• WORK ORDER: Take each line from the entries that holds "rounded" and copy it out.

• RECORDS FOR THIS TASK:
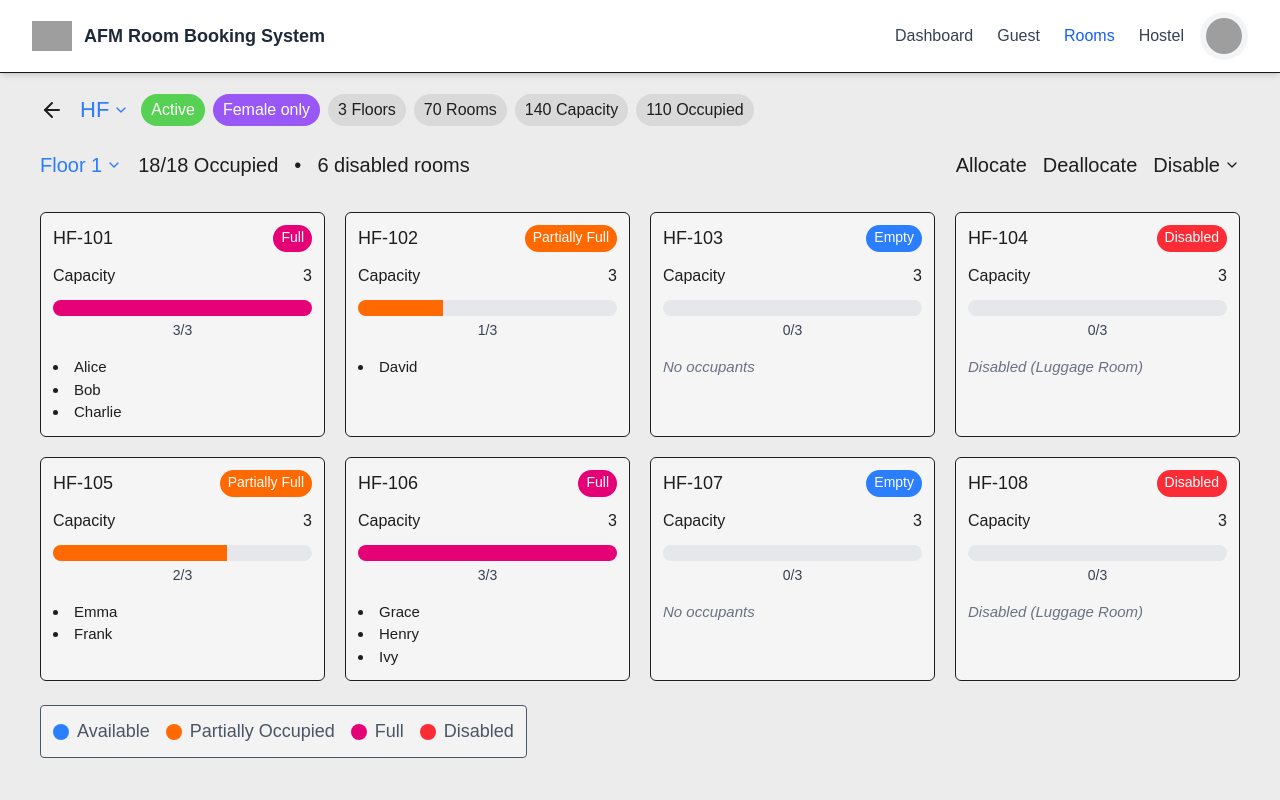
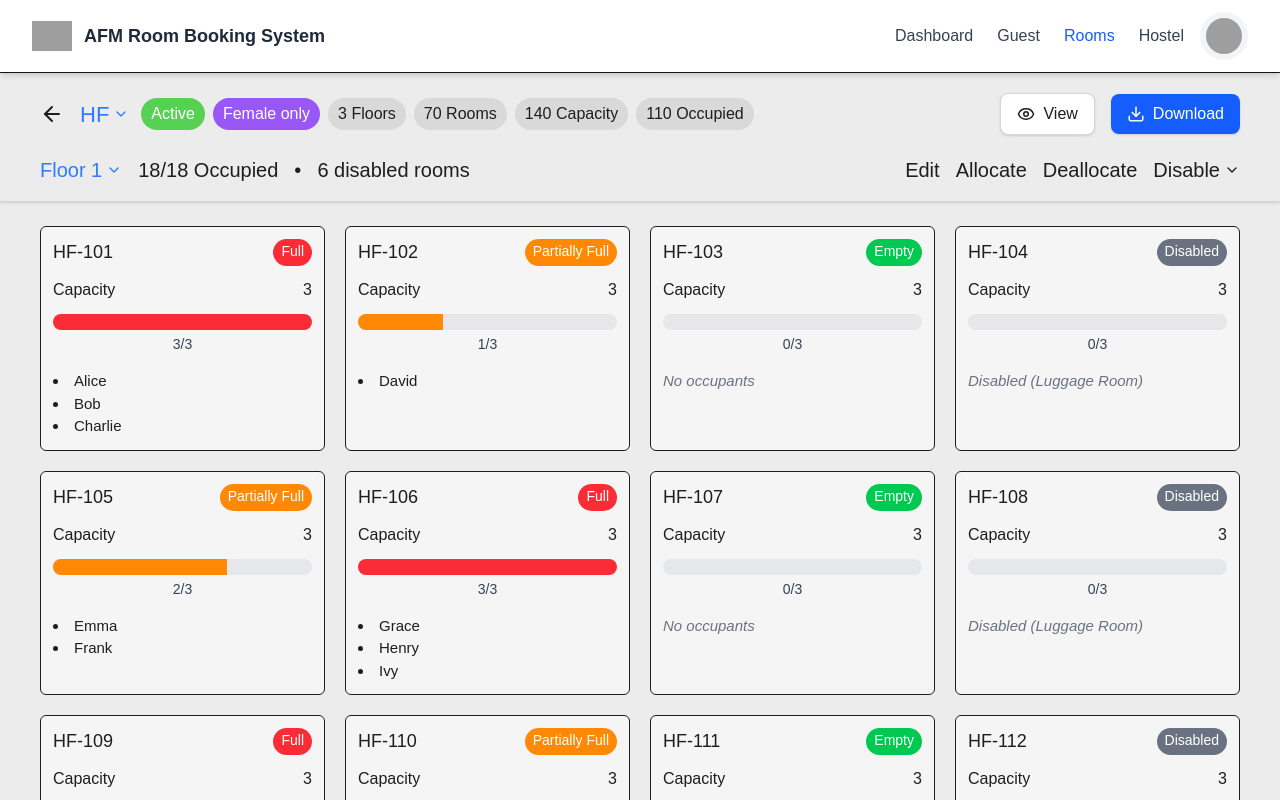
Before and after one commit to Ran501/CST_Hostel_Booking_System, a Next.js app in the folder cst_room_booking_system/: page /admin_dashboard/rooms in a window 1280 px wide. Shown: the top 800 px of the page. Built offline with nearby package versions, Linux system fonts and the light colour scheme; grey boxes are pictures that could not be loaded.

Commit message:
download and view  btn added

```diff
--- a/cst_room_booking_system/src/app/admin_dashboard/rooms/components/room_card.js
+++ b/cst_room_booking_system/src/app/admin_dashboard/rooms/components/room_card.js
@@ -4,10 +4,10 @@ export default function RoomCard({ room, status, capacity, occupants }) {
   const percentage = Math.round((occupants.length / capacity) * 100);
 
   const statusColors = {
-    full: "bg-pink-600 text-white",
-    partial: "bg-orange-500 text-white",
-    empty: "bg-blue-500 text-white",
-    disabled: "bg-red-500 text-white",
+    full: "bg-red-500 text-white",
+    partial: "bg-orange-400 text-white",
+    empty: "bg-green-500 text-white",
+    disabled: "bg-gray-500 text-white",
   };
 
   return (
--- a/cst_room_booking_system/src/app/admin_dashboard/rooms/components/room_model.js
+++ b/cst_room_booking_system/src/app/admin_dashboard/rooms/components/room_model.js
@@ -1,6 +1,7 @@
 "use client";
 
-import { ChevronDown, ArrowLeft } from "lucide-react";
+import { useState } from "react";
+import { ChevronDown, ArrowLeft, Eye, Download, FileSpreadsheet} from "lucide-react";
 import RoomCard from "./room_card";
 
 const rooms = [
@@ -12,6 +13,30 @@ const rooms = [
   { room: "HF-106", status: "full", capacity: 3, occupants: ["Grace", "Henry", "Ivy"] },
   { room: "HF-107", status: "empty", capacity: 3, occupants: [] },
   { room: "HF-108", status: "disabled", capacity: 3, occupants: [] },
+  { room: "HF-109", status: "full", capacity: 3, occupants: ["Alice", "Bob", "Charlie"] },
+  { room: "HF-110", status: "partial", capacity: 3, occupants: ["David"] },
+  { room: "HF-111", status: "empty", capacity: 3, occupants: [] },
+  { room: "HF-112", status: "disabled", capacity: 3, occupants: [] },
+  { room: "HF-113", status: "partial", capacity: 3, occupants: ["Emma", "Frank"] },
+  { room: "HF-114", status: "full", capacity: 3, occupants: ["Grace", "Henry", "Ivy"] },
+  { room: "HF-115", status: "empty", capacity: 3, occupants: [] },
+  { room: "HF-116", status: "disabled", capacity: 3, occupants: [] },
+  { room: "HF-117", status: "full", capacity: 3, occupants: ["Alice", "Bob", "Charlie"] },
+  { room: "HF-118", status: "partial", capacity: 3, occupants: ["David"] },
+  { room: "HF-119", status: "empty", capacity: 3, occupants: [] },
+  { room: "HF-120", status: "disabled", capacity: 3, occupants: [] },
+  { room: "HF-121", status: "partial", capacity: 3, occupants: ["Emma", "Frank"] },
+  { room: "HF-122", status: "full", capacity: 3, occupants: ["Grace", "Henry", "Ivy"] },
+  { room: "HF-123", status: "empty", capacity: 3, occupants: [] },
+  { room: "HF-124", status: "disabled", capacity: 3, occupants: [] },
+  { room: "HF-125", status: "full", capacity: 3, occupants: ["Alice", "Bob", "Charlie"] },
+  { room: "HF-126", status: "partial", capacity: 3, occupants: ["David"] },
+  { room: "HF-127", status: "empty", capacity: 3, occupants: [] },
+  { room: "HF-128", status: "disabled", capacity: 3, occupants: [] },
+  { room: "HF-129", status: "partial", capacity: 3, occupants: ["Emma", "Frank"] },
+  { room: "HF-130", status: "full", capacity: 3, occupants: ["Grace", "Henry", "Ivy"] },
+  { room: "HF-131", status: "empty", capacity: 3, occupants: [] },
+  { room: "HF-132", status: "disabled", capacity: 3, occupants: [] },
 ];
 
 function Badge({ children, color }) {
@@ -23,18 +48,36 @@ function Badge({ children, color }) {
 }
 
 export default function HostelFloorPage() {
+  const [disableOpen, setDisableOpen] = useState(false);
+  const [roomAction, setRoomAction] = useState("Disable");
+
+  const [selectionMode, setSelectionMode] = useState(null);
+  // null | "edit" | "allocate" | "deallocate" | "enable" | "disable"
+
+  const [selectedRooms, setSelectedRooms] = useState([]);
+
   return (
-    <div className="min-h-screen bg-[#ececec] overflow-y-auto">
-      <div className="w-full min-h-full bg-[#ececec] text-[#1e1e1e] px-4 sm:px-6 md:px-10 py-5">
+    <div className="min-h-screen bg-[#ececec]">
+      <div className="w-full bg-[#ececec] text-[#1e1e1e]">
 
-        {/* Header */}
-        <div className="flex flex-wrap items-center gap-2 md:gap-3 mb-6 text-[18px] md:text-[20px]">
+        {/* Sticky sub-header below navbar */}
+        <div className="sticky top-16 z-40 bg-[#ececec] border-b border-gray-300 shadow-sm">
+          <div className="px-4 sm:px-6 md:px-10 pt-5 pb-4">
+
+            {/* Top Header */}
+            <div className="flex flex-col lg:flex-row lg:items-center lg:justify-between gap-4 mb-5">
+
+              {/* Left Side */}
+              <div className="flex flex-wrap items-center gap-2 md:gap-3 text-[18px] md:text-[20px]">
                 <button className="mr-1">
                   <ArrowLeft className="w-6 h-6" />
                 </button>
-          <span className="flex items-center text-[#2b7cff] text-[20px] md:text-[22px] font-normal">
-            HF <ChevronDown size={16} className="ml-1" />
-          </span>
+
+                <button className="flex items-center text-[#2b7cff] text-[20px] md:text-[22px]">
+                  HF
+                  <ChevronDown size={16} className="ml-1" />
+                </button>
+
                 <div className="flex flex-wrap gap-2">
                   <Badge color="bg-[#56d154] text-white">Active</Badge>
                   <Badge color="bg-[#9957f6] text-white">Female only</Badge>
@@ -45,28 +88,108 @@ export default function HostelFloorPage() {
                 </div>
               </div>
 
-        {/* Controls */}
-        <div className="flex flex-col lg:flex-row lg:justify-between gap-4 mb-8">
+              {/* Right Side Buttons */}
+              <div className="flex items-center gap-4 ml-auto">
+                <button className="flex items-center gap-2 px-4 py-2 rounded-lg bg-white border border-gray-300 hover:bg-gray-50 shadow-sm transition">
+                  <Eye size={18} />
+                  <span>View</span>
+                </button>
+
+                <button className="flex items-center gap-2 px-4 py-2 rounded-lg bg-blue-600 text-white hover:bg-blue-700 shadow-sm transition">
+                  <Download size={18} />
+                  <span>Download</span>
+                </button>
+              </div>
+
+            </div>
+
+            {/* Action + Controls Section */}
+            <div className="flex flex-col gap-4">
+
+              {/* Floor + Management Controls */}
+              <div className="flex flex-col lg:flex-row lg:items-center lg:justify-between gap-4">
                 <div className="flex flex-wrap items-center gap-4 text-[18px] md:text-[20px]">
                   <button className="text-[#2b7cff] flex items-center gap-1">
-              Floor 1 <ChevronDown size={16}/>
+                    Floor 1
+                    <ChevronDown size={16} />
                   </button>
+
                   <span>18/18 Occupied</span>
                   <span>•</span>
                   <span>6 disabled rooms</span>
                 </div>
+
                 <div className="flex flex-wrap gap-4 text-[18px] md:text-[20px]">
-            <button>Allocate</button>
-            <button>Deallocate</button>
-            <button className="flex items-center gap-1">
-              Disable <ChevronDown size={16}/>
+                  <button className="hover:text-blue-600 transition">
+                    Edit
                   </button>
+
+                  <button className="hover:text-blue-600 transition">
+                    Allocate
+                  </button>
+
+                  <button className="hover:text-blue-600 transition">
+                    Deallocate
+                  </button>
+
+                  <div className="relative flex items-center gap-1">
+                    {/* Action button */}
+                    <button
+                      onClick={() => console.log(roomAction)}
+                      className="hover:text-blue-600 transition"
+                    >
+                      {roomAction}
+                    </button>
+
+                    {/* Chevron toggle */}
+                    <button
+                      onClick={() => setDisableOpen(!disableOpen)}
+                      className="hover:text-blue-600 transition"
+                    >
+                      <ChevronDown
+                        size={16}
+                        className={`transition-transform duration-200 ${
+                          disableOpen ? "rotate-180" : ""
+                        }`}
+                      />
+                    </button>
+
+                    {/* Dropdown */}
+                    {disableOpen && (
+                      <div className="absolute right-0 top-full mt-2 w-36 bg-white border rounded-lg shadow-lg z-50 overflow-hidden">
+                        <button
+                          onClick={() => {
+                            setRoomAction("Disable");
+                            setDisableOpen(false);
+                          }}
+                          className="w-full text-left px-4 py-2 hover:bg-gray-100"
+                        >
+                          Disable
+                        </button>
+
+                        <button
+                          onClick={() => {
+                            setRoomAction("Enable");
+                            setDisableOpen(false);
+                          }}
+                          className="w-full text-left px-4 py-2 hover:bg-gray-100"
+                        >
+                          Enable
+                        </button>
+                      </div>
+                    )}
+                  </div>
                 </div>
               </div>
 
-        {/* Rooms */}
+            </div>
+          </div>
+        </div>
+
+        {/* Scrollable Content */}
+        <div className="px-4 sm:px-6 md:px-10 py-6">
           <div className="grid grid-cols-1 sm:grid-cols-2 md:grid-cols-3 lg:grid-cols-4 gap-4 md:gap-5">
-          {rooms.map((r)=>(
+            {rooms.map((r) => (
               <RoomCard
                 key={r.room}
                 room={r.room}
@@ -79,11 +202,28 @@ export default function HostelFloorPage() {
 
           {/* Legend */}
           <div className="mt-6 inline-flex flex-wrap gap-4 bg-[#f3f3f3] px-3 py-3 border rounded-sm text-[18px] text-gray-600">
-          <div className="flex items-center gap-2"><span className="w-4 h-4 rounded-full bg-blue-500"/> Available</div>
-          <div className="flex items-center gap-2"><span className="w-4 h-4 rounded-full bg-orange-500"/> Partially Occupied</div>
-          <div className="flex items-center gap-2"><span className="w-4 h-4 rounded-full bg-pink-600"/> Full</div>
-          <div className="flex items-center gap-2"><span className="w-4 h-4 rounded-full bg-red-500"/> Disabled</div>
+            <div className="flex items-center gap-2">
+              <span className="w-4 h-4 rounded-full bg-green-500" />
+              Available
             </div>
+
+            <div className="flex items-center gap-2">
+              <span className="w-4 h-4 rounded-full bg-orange-400" />
+              Partially Occupied
+            </div>
+
+            <div className="flex items-center gap-2">
+              <span className="w-4 h-4 rounded-full bg-red-500" />
+              Full
+            </div>
+
+            <div className="flex items-center gap-2">
+              <span className="w-4 h-4 rounded-full bg-gray-500" />
+              Disabled
+            </div>
+          </div>
+        </div>
+
       </div>
     </div>
   );
```
Lines whose indentation alone changed are shown as unchanged.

• EXERCISE RESPONSE:
+                <button className="flex items-center gap-2 px-4 py-2 rounded-lg bg-white border border-gray-300 hover:bg-gray-50 shadow-sm transition">
+                <button className="flex items-center gap-2 px-4 py-2 rounded-lg bg-blue-600 text-white hover:bg-blue-700 shadow-sm transition">
+                      <div className="absolute right-0 top-full mt-2 w-36 bg-white border rounded-lg shadow-lg z-50 overflow-hidden">
           <div className="mt-6 inline-flex flex-wrap gap-4 bg-[#f3f3f3] px-3 py-3 border rounded-sm text-[18px] text-gray-600">
-          <div className="flex items-center gap-2"><span className="w-4 h-4 rounded-full bg-blue-500"/> Available</div>
-          <div className="flex items-center gap-2"><span className="w-4 h-4 rounded-full bg-orange-500"/> Partially Occupied</div>
-          <div className="flex items-center gap-2"><span className="w-4 h-4 rounded-full bg-pink-600"/> Full</div>
-          <div className="flex items-center gap-2"><span className="w-4 h-4 rounded-full bg-red-500"/> Disabled</div>
+              <span className="w-4 h-4 rounded-full bg-green-500" />
+              <span className="w-4 h-4 rounded-full bg-orange-400" />
+              <span className="w-4 h-4 rounded-full bg-red-500" />
+              <span className="w-4 h-4 rounded-full bg-gray-500" />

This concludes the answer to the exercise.